*Exercise directions:* If a line of the listing contains the string "style", return that line.

*Entries shown:*
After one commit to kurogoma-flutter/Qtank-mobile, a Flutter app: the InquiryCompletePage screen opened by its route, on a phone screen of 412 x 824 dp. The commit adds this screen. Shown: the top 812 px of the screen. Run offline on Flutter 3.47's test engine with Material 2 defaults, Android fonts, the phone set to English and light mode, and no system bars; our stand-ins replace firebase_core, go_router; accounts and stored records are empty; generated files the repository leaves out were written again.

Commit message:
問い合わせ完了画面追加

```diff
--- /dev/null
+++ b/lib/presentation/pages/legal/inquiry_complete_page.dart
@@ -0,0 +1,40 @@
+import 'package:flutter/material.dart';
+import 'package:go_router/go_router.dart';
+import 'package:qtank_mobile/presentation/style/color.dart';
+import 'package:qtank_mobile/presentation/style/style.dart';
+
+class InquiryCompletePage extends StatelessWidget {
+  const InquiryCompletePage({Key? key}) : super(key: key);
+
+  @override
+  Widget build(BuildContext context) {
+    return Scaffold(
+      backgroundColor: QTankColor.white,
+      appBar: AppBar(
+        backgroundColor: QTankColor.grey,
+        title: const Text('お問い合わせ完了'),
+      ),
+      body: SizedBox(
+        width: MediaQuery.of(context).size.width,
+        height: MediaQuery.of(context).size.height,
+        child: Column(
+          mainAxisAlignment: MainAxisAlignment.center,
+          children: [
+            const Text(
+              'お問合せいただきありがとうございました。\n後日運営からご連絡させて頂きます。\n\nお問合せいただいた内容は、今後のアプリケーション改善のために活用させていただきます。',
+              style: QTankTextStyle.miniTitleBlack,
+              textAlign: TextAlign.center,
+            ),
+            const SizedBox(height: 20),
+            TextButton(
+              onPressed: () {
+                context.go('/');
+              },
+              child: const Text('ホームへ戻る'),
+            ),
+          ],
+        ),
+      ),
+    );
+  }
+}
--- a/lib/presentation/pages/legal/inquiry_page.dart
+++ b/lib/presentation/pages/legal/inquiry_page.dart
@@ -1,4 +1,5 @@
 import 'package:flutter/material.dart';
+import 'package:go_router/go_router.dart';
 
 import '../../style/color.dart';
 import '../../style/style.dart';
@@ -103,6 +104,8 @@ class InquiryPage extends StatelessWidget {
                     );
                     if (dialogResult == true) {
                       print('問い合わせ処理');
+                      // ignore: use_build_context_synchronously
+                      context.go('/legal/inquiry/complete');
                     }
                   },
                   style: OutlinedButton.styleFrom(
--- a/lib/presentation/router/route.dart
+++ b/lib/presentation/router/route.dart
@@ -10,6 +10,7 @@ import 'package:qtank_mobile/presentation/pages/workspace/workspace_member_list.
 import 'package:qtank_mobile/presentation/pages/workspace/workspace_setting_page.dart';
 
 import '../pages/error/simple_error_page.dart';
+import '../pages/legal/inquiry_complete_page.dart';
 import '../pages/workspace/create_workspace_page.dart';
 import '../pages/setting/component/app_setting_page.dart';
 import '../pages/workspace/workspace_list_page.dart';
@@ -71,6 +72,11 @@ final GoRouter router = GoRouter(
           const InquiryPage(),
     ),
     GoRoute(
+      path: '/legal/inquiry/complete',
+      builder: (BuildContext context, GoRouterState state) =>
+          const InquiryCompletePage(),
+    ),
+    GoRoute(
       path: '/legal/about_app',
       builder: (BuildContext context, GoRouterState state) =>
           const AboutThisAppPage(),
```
* * *
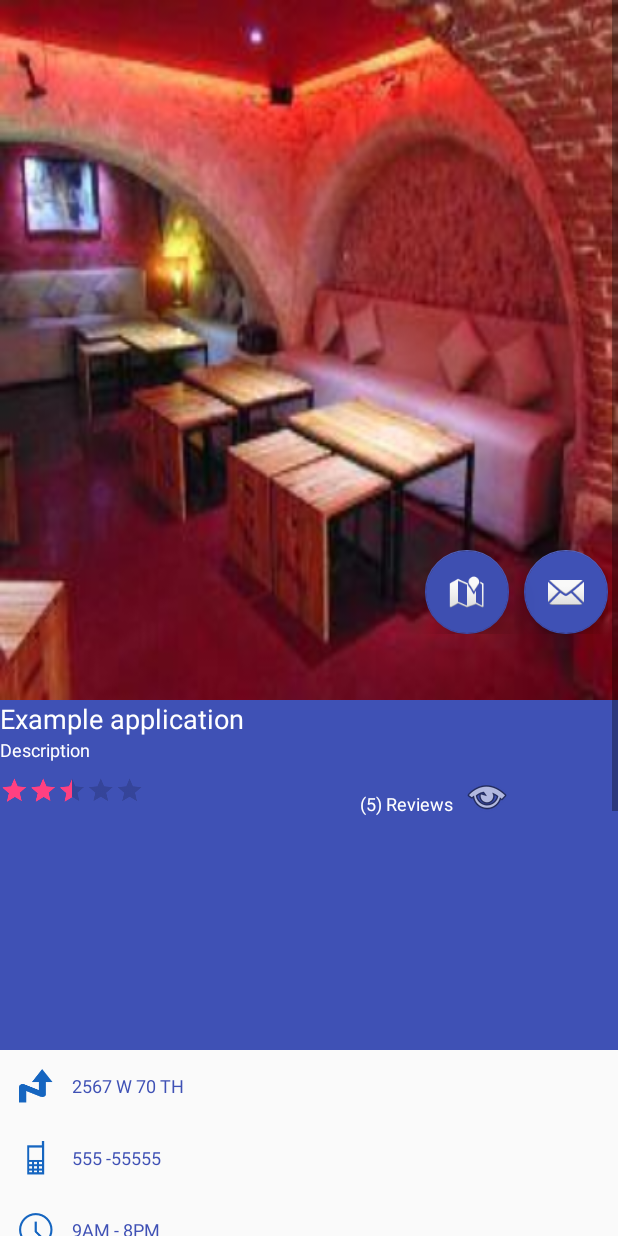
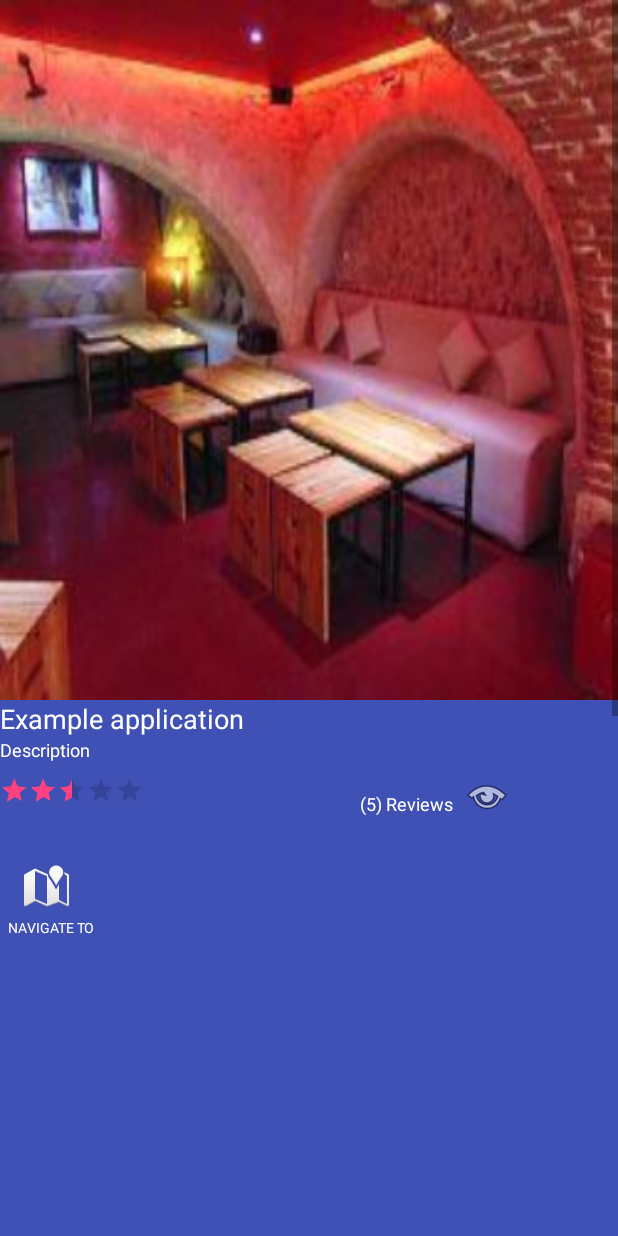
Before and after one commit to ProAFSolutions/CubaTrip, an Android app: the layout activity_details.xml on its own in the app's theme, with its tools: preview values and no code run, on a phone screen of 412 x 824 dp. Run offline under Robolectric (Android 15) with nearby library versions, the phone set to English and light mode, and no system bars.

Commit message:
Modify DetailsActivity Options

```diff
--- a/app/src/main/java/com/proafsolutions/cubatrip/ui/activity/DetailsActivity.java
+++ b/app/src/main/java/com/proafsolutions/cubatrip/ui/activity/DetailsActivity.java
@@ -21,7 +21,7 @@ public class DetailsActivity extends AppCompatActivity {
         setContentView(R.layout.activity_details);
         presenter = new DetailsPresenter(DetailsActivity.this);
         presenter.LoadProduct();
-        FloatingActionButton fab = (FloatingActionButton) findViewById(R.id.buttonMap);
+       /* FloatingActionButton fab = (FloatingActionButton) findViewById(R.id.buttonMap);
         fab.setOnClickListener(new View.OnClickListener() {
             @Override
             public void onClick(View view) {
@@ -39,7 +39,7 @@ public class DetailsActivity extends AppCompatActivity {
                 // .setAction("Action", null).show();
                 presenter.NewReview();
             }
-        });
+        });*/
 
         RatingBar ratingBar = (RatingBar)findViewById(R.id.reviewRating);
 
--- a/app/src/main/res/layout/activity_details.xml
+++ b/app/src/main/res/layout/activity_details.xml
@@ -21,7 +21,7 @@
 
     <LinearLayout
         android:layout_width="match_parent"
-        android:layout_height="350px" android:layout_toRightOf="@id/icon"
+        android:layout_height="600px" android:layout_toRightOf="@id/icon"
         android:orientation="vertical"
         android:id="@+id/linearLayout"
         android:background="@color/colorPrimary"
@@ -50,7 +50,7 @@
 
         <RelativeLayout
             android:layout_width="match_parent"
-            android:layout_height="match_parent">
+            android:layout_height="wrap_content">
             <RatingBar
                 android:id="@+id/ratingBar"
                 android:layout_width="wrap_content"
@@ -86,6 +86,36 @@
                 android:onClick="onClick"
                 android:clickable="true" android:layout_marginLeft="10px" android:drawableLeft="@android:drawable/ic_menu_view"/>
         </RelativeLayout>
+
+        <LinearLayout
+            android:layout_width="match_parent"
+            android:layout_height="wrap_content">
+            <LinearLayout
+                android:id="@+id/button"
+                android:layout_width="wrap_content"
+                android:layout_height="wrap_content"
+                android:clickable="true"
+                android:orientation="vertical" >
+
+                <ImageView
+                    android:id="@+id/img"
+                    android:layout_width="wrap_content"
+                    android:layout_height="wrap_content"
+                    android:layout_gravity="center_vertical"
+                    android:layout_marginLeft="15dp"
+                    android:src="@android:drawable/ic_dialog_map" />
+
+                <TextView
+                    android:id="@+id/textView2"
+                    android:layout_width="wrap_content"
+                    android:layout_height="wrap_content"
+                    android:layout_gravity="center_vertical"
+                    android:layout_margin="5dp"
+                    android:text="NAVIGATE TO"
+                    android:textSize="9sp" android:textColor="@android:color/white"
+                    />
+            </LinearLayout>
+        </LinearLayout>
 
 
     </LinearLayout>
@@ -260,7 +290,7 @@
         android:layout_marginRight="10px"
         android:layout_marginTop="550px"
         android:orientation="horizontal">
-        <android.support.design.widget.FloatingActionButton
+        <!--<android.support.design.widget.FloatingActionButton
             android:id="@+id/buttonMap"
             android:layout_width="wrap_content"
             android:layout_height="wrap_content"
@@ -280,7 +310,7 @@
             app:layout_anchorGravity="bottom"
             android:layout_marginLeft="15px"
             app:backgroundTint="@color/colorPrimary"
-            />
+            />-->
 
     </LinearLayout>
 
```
--
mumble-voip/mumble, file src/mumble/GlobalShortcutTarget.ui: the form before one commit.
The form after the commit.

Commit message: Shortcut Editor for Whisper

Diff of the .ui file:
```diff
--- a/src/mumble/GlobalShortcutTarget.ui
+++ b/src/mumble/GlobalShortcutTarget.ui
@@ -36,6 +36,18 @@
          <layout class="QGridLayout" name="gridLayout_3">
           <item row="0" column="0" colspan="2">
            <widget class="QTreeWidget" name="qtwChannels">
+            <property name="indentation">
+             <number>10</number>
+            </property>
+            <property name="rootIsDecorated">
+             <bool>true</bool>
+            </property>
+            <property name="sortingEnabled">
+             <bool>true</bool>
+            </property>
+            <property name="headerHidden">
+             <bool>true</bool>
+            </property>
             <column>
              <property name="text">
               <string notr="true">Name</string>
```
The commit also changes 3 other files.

*Answer to this exercise:*
+import 'package:qtank_mobile/presentation/style/color.dart';
+import 'package:qtank_mobile/presentation/style/style.dart';
+              style: QTankTextStyle.miniTitleBlack,
 import '../../style/color.dart';
 import '../../style/style.dart';
                   style: OutlinedButton.styleFrom(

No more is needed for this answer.